- Self-employment can include work in addition to your regular full-time business activities, such as part-time work you do at home or in addition to your regular job.
- If you are self-employed you generally have to pay Self-employment Tax. Self-employment tax is a social security and Medicare tax primarily for individuals who work for themselves. It is similar to the social security and Medicare taxes withheld from the pay of most wage earners. You figure SE tax yourself using a Form 1040 Schedule SE. Also, you can deduct half of your self-employment tax in figuring your adjusted gross income.
- If you are self-employed you generally have to make estimated tax payments. This applies even if you also have a full-time or part-time job and your employer withholds taxes from your wages. Estimated tax is the method used to pay tax on income that is not subject to withholding. If you don’t make quarterly payments you may be penalized for underpayment at the end of the tax year.
- You can deduct the costs of running your business. These costs are known as business expenses. These are costs you do not have to capitalize or include in the cost of goods sold but can deduct in the current year.
- To be deductible, a business expense must be both ordinary and necessary. An ordinary expense is one that is common and accepted in your field of business. A necessary expense is one that is helpful and appropriate for your business. An expense does not have to be indispensable to be considered necessary.
- For more information see IRS Publication 334, Tax Guide for Small Business, IRS Publication 535, Business Expenses and Publication 505, Tax Withholding and Estimated Tax, available at http://www.irs.gov or by calling the IRS forms and publications order line at 800-TAX-FORM (800-829-3676).
Tax Help for Small Businesses and Self-Employed
IRS TAX TIP 2011-17
The IRS Small Business and Self-Employed Tax Center at http://www.irs.gov/smallbiz offers extensive resources and online tools designed to help small businesses and self-employed persons.
The IRS Small Business and Self-Employed Tax Center on the IRS website offers the following resources:
- Small business forms and publications
- Employer Identification Number online application
- Employment tax information – federal income tax, Social Security and Medicare taxes, FUTA and self-employment tax
- Tax-related news that could affect your business
- Small business educational events
- IRS videos for small businesses
- A-Z Index for Business – find information fast using the A-Z listing
The site provides important tax information available for all stages of owning a business. Whether you’re starting, operating or closing a business, visit http://irs.gov/smallbiz for all your federal income tax information.
Other resources available on the IRS website include a virtual small business tax workshop, video and audio presentations, a guide to IRS audits, and a tax calendar designed for small business taxpayers.
The IRS Video Portal:
Tax Questions? Learn about tax topics through video and audio presentations on the IRS Video Portal. The video portal contains archived versions of live panel discussions, archived webinars, video clips, and audio archives of national phone forums.
IRS Audits Video Series:

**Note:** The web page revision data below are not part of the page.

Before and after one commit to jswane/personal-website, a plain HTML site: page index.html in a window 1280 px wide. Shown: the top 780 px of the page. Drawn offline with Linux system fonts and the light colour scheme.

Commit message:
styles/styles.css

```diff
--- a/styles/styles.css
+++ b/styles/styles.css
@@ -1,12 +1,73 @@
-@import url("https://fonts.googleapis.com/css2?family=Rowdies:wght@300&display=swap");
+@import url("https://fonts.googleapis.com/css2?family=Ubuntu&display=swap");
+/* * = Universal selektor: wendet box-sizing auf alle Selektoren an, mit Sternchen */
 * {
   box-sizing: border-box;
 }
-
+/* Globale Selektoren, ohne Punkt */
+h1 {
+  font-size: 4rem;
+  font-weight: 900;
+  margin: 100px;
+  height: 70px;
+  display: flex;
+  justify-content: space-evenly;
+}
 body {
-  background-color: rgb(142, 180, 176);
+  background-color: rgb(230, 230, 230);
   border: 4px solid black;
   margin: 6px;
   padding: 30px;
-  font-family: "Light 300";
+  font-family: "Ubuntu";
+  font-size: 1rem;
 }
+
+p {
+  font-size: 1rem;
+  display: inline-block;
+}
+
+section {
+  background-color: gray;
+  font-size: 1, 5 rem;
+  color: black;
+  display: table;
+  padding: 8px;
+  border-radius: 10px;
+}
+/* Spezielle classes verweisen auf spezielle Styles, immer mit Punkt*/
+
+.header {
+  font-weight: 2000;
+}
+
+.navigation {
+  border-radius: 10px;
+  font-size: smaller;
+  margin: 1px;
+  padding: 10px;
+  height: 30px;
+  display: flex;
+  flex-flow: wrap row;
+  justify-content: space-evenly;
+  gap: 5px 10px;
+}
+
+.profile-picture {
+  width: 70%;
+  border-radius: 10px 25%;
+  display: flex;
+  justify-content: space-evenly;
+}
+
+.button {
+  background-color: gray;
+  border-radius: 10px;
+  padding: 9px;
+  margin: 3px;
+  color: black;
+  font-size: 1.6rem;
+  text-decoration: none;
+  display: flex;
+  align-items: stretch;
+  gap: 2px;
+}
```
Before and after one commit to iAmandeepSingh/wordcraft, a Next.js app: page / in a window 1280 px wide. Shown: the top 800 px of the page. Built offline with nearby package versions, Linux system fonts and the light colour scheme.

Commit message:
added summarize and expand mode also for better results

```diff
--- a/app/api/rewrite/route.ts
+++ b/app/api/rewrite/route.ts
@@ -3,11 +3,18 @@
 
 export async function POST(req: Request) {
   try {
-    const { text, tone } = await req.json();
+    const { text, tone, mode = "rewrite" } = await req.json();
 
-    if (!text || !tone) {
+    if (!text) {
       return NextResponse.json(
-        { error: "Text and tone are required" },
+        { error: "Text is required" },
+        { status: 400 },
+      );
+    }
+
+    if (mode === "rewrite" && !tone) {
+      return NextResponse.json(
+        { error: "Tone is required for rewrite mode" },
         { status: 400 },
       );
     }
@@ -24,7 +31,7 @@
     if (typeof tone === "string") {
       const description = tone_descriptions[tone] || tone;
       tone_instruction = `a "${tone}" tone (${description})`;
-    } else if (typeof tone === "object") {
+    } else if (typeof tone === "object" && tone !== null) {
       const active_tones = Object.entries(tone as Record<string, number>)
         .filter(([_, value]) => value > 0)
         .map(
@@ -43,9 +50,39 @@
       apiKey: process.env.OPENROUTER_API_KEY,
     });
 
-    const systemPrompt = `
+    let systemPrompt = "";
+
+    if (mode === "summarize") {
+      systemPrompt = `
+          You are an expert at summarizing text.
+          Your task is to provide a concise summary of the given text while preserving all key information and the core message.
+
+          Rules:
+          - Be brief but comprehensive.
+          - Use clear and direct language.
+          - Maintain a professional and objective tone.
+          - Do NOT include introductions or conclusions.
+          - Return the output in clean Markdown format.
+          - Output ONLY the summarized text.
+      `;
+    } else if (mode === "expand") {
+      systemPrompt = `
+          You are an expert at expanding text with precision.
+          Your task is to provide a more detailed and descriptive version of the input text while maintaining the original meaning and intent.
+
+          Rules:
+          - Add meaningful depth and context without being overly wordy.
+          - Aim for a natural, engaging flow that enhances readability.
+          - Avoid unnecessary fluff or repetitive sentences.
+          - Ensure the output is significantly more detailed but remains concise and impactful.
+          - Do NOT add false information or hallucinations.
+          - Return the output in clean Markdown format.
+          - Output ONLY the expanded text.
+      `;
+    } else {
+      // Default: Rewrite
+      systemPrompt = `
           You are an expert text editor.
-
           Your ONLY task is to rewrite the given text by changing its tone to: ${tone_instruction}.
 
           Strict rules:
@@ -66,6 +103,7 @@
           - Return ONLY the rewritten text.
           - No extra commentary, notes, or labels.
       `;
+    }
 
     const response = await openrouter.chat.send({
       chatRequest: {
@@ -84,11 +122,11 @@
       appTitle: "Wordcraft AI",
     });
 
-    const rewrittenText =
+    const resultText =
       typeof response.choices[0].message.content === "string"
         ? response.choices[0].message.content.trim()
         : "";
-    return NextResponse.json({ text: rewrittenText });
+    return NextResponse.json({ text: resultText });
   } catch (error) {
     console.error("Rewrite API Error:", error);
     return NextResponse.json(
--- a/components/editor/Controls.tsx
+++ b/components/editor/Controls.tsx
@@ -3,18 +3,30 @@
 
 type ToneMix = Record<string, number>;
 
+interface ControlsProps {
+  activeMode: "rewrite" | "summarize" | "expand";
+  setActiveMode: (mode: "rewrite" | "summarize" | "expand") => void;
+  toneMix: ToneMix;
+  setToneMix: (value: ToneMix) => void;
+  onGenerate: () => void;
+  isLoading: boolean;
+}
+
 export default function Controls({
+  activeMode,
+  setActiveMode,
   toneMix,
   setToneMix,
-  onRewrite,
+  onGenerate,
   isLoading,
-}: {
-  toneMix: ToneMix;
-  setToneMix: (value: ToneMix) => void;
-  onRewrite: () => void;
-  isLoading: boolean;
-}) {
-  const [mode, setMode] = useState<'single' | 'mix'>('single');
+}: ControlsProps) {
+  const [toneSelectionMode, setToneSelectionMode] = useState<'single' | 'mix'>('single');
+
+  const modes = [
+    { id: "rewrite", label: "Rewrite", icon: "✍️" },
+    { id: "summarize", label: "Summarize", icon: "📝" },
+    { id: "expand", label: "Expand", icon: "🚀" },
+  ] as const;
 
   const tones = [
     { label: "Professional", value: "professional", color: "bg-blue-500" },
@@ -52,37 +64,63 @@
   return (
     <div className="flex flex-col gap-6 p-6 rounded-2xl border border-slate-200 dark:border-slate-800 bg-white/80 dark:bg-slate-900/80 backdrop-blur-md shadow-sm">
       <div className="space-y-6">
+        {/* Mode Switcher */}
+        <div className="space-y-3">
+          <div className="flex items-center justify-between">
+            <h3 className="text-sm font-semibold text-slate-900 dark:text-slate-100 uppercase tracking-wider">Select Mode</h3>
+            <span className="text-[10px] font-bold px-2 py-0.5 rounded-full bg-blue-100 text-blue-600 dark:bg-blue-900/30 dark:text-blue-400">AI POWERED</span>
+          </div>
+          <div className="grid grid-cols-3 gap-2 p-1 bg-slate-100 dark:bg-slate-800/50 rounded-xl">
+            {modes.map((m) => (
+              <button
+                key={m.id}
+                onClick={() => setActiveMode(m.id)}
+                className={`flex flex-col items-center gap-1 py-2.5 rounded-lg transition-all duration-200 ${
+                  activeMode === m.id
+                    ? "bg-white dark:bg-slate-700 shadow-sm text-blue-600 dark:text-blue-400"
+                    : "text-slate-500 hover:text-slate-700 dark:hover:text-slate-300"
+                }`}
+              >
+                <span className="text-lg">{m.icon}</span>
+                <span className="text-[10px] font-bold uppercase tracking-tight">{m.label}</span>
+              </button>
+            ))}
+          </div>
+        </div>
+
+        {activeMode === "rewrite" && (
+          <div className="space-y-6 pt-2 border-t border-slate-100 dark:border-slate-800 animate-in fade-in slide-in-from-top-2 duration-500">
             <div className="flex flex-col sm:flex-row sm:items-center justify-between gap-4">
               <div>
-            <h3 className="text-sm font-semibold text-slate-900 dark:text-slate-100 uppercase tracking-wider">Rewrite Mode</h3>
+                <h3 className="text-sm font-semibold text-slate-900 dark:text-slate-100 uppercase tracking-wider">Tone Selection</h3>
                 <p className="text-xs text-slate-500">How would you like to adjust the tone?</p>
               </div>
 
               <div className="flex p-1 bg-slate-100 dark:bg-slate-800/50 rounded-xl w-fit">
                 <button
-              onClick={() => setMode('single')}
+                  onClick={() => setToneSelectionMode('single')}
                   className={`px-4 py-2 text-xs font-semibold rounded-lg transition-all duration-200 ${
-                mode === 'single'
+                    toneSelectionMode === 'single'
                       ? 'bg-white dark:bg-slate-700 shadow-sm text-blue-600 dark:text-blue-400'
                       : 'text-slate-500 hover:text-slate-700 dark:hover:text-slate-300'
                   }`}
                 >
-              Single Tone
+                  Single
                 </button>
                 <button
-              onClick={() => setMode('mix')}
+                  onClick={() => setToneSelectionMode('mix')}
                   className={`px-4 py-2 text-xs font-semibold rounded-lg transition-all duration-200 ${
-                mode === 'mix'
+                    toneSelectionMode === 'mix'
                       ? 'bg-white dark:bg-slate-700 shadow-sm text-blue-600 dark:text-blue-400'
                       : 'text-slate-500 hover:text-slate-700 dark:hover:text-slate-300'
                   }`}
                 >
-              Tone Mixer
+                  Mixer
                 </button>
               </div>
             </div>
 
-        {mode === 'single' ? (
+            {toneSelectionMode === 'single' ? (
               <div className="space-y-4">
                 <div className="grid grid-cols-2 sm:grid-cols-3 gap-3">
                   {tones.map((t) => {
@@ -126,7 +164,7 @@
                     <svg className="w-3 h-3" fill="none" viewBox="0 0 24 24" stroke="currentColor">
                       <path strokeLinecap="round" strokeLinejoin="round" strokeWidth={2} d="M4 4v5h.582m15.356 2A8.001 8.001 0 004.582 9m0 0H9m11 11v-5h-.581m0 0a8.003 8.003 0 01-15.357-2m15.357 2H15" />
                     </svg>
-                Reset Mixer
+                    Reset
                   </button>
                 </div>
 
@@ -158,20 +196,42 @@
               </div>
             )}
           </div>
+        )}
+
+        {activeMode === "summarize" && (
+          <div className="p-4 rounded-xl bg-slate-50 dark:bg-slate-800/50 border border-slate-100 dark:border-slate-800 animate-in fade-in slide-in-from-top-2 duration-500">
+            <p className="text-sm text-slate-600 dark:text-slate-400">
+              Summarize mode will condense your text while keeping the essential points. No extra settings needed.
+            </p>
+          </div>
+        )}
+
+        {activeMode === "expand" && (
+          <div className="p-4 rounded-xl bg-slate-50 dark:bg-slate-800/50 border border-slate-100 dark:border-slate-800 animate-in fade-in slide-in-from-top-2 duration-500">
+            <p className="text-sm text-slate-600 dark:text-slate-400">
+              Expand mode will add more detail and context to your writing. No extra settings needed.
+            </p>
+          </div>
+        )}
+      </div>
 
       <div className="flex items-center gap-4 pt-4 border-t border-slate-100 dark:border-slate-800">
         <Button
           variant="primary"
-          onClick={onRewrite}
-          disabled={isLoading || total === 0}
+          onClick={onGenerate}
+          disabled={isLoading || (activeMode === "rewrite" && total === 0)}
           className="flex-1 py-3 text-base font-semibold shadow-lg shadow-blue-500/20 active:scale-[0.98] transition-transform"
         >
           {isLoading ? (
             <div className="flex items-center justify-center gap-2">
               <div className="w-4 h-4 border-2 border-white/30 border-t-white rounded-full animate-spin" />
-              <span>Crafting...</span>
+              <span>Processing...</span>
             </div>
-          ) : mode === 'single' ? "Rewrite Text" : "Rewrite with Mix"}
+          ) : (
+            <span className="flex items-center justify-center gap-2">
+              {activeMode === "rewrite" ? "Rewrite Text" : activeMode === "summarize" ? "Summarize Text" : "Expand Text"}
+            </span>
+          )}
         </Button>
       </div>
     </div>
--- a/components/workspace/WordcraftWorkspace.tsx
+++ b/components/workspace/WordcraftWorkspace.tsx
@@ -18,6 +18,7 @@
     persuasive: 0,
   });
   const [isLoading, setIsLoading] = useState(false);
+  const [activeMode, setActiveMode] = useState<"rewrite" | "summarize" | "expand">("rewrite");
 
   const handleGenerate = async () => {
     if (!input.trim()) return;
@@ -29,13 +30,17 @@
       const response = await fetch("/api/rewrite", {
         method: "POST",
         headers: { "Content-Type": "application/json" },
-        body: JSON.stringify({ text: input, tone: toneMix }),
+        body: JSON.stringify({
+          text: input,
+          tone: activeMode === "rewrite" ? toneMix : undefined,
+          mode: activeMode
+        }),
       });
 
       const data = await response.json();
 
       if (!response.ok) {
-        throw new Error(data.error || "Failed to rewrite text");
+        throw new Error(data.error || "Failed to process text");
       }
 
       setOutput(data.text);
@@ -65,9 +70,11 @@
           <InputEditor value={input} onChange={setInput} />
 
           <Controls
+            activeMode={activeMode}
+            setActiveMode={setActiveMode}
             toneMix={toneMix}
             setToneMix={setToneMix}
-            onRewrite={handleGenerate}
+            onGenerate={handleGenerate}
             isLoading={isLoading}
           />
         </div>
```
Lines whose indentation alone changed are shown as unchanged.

“Your Guide to an IRS Audit” takes the viewer through the steps of an audit from notification to closing. The video series is composed of scenarios that demonstrate the stages of each type of audit: correspondence, office and field. The scenarios address issues that are common to audits of small businesses.
Virtual Small Business Tax Workshop:
The IRS Virtual Small Business Tax Workshop is an interactive resource to help small business owners learn about their federal tax rights and responsibilities. The workshop contains nine stand-alone lessons that can be selected and viewed in any sequence. The workshop is available online 24 hours a day, seven days a week from any computer. It can also be ordered on CD.
Tax Calendar for Small Business Taxpayers:
The Tax Calendar for Small Businesses and Self-Employed – Publication 1518 – is available online or as a printable PDF file. This 12-month calendar is filled with information on general business taxes, IRS and Social Security Administration customer assistance, electronic filing and paying options, retirement plans, business publications and forms, and common tax filing dates. Each page highlights different tax issues and tips that may be relevant to small-business owners, with room on each month to add notes, state tax dates or business appointments. You can also download the tax events into your calendar or subscribe to the tax calendar events. The calendar provides the small business owner with a ready resource for meeting their tax obligations.